22.SAKUNI COMES IN
AT the close of the Rajasuya, the princes, priests and elders, who had gathered for the purpose, took leave and returned to their places. Vyasa also came to say farewell. Dharmaputra rose and received him with due respect and sat by his side. The sage said: "O son of Kunti, you have got the title of emperor which you eminently deserve. May the illustrious Kuru race gain even greater glory through you. Give me leave to return to my hermitage." Yudhishthira touched the feet of his progenitor and guru and said: "O master, you alone can remove my apprehensions. Wise men have predicted from portents the happenings of catastrophic events. Has this prediction been fulfilled by the death of Sisupala or is more to ensue?" Bhagavan Vyasa replied: "Dear child, much sorrow and suffering is in store for thirteen years to come. The portents indicate the destruction of the Kshatriya race and are not exhausted with the death of Sisupala. It is far from it. Hundreds of kings will perish, and the old order of things will pass away. This catastrophe will spring out of the enmity between you and your brothers on the one side and your cousins, the Dhritarashtras, on the other. It will culminate in a war resulting in practical annihilation of the Kshatriya race. No one can go against destiny. Be firm and steadfast in righteousness. Be vigilant and rule the kingdom, farewell." And Vyasa blessed Yudhishthira. Vyasa's words filled Yudhishthira with grief and with a great repugnance for worldly ambition and life itself. He informed his brothers of the prediction of unavoidable racial disaster.
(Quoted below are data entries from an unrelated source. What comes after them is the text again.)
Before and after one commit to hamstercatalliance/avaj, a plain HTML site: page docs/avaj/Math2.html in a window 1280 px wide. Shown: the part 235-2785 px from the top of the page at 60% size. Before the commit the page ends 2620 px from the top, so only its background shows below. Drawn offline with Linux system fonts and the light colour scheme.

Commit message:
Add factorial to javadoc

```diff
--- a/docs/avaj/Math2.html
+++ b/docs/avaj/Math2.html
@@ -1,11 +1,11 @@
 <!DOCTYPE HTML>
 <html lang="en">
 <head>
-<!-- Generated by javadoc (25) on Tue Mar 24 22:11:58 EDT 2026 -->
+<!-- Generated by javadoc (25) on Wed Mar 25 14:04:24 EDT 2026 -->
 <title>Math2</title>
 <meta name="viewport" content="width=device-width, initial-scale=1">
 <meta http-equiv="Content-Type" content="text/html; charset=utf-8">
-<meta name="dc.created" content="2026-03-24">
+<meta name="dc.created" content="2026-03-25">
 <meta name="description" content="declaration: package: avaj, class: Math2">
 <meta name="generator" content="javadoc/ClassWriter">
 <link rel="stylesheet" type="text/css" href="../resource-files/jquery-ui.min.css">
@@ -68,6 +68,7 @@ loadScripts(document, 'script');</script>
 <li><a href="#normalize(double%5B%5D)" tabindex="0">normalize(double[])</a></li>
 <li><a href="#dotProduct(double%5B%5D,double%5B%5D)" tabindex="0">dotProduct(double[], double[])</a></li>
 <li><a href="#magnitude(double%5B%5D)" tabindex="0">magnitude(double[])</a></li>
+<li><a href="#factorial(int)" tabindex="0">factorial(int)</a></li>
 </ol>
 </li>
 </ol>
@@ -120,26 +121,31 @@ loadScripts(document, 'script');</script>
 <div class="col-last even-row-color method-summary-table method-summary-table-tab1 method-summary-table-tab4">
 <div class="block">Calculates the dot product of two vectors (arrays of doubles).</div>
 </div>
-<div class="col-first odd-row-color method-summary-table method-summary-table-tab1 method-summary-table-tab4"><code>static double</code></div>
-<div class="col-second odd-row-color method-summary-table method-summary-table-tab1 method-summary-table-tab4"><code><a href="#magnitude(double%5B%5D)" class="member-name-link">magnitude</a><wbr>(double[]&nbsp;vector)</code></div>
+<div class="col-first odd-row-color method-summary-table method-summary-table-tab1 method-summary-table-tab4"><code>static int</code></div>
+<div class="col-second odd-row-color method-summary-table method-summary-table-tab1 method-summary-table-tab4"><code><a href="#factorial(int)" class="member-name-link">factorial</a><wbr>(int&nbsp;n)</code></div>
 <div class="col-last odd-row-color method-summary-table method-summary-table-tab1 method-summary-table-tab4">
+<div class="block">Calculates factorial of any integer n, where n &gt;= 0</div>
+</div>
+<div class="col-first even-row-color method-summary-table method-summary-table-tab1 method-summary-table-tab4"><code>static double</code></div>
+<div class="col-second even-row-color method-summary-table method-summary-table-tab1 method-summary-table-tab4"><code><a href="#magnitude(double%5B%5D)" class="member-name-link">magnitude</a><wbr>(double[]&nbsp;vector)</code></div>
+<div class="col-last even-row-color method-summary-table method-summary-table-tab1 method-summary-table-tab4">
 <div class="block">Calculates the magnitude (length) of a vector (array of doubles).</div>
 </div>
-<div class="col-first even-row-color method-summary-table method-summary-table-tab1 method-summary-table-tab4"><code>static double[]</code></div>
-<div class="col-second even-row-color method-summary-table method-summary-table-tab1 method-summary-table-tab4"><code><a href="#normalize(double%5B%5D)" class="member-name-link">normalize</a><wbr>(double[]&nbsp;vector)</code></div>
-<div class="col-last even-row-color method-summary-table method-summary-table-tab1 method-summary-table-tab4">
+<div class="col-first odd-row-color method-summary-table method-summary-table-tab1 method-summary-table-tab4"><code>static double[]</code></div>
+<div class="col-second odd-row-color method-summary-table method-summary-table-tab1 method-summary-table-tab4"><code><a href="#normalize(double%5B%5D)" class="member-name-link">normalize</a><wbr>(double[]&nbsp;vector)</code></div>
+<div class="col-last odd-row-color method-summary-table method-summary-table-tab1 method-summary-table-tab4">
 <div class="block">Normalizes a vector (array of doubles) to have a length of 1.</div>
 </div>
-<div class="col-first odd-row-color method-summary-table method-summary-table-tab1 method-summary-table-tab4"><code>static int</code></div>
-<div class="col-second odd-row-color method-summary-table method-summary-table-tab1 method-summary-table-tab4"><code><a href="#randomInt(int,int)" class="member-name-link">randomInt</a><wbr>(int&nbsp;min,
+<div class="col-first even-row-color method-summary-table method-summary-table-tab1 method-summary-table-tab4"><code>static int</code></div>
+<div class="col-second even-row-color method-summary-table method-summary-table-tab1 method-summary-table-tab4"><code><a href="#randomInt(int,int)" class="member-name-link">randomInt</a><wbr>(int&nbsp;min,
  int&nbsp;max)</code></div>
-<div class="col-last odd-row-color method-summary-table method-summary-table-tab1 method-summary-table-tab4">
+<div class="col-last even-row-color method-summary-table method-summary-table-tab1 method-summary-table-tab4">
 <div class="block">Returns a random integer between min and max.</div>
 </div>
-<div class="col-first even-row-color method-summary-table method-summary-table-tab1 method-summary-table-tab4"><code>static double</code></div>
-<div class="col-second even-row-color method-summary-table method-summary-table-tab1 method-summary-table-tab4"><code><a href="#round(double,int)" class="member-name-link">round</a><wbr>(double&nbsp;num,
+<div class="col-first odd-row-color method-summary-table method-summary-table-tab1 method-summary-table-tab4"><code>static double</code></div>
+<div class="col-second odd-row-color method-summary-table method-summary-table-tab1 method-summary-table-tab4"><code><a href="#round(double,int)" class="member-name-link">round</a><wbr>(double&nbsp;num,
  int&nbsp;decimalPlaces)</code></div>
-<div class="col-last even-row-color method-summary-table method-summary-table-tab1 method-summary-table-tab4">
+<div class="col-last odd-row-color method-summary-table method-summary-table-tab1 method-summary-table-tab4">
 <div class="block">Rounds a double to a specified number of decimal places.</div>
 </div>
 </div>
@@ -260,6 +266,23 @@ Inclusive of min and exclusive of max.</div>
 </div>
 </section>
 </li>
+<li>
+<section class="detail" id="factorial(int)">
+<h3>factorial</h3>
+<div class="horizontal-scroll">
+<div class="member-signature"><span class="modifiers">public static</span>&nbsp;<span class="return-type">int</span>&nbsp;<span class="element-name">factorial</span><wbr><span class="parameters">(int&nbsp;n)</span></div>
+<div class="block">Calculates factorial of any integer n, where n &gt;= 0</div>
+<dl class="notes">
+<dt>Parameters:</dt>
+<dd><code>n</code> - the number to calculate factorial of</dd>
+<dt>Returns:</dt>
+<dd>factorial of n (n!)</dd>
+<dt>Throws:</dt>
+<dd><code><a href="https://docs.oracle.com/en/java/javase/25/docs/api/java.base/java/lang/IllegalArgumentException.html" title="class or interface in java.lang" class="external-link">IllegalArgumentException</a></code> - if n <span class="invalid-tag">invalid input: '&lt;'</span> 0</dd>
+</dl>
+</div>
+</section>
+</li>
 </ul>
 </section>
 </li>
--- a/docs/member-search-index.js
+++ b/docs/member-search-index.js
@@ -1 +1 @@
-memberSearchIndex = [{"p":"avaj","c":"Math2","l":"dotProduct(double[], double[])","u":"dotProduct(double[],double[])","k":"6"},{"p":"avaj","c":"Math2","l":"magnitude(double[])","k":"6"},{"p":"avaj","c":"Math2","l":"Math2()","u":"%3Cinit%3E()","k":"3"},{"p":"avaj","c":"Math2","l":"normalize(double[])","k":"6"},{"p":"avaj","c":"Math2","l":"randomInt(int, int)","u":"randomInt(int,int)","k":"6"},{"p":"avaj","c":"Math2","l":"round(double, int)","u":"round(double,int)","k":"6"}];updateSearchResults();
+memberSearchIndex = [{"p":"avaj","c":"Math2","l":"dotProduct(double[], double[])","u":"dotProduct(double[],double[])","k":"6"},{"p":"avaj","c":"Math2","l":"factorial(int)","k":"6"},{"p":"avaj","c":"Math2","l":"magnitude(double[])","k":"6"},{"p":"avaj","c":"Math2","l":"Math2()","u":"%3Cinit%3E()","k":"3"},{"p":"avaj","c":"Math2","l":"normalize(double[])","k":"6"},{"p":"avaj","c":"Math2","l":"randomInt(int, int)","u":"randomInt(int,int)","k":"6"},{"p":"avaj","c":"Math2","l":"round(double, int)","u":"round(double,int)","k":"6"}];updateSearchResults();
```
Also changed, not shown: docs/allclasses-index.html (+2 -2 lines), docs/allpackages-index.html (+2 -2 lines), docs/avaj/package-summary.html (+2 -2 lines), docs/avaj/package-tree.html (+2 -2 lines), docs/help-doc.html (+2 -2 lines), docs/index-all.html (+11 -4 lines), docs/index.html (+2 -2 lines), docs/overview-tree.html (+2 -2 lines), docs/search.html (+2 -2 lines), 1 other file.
Life seemed to him a bitter and weary business and his destiny particularly cruel and unbearable. Arjuna said: "You are a king and it is not right for you to be agitated. Let us meet destiny with an undaunted front and do our duty." Yudhishthira replied: "Brothers, may God protect us and give us wisdom. For my part, I take this vow never to speak harshly to my brothers or to my kinsmen for the next thirteen years. I shall avoid all pretext for conflict. I shall never give way to anger, which is the root cause of enmity.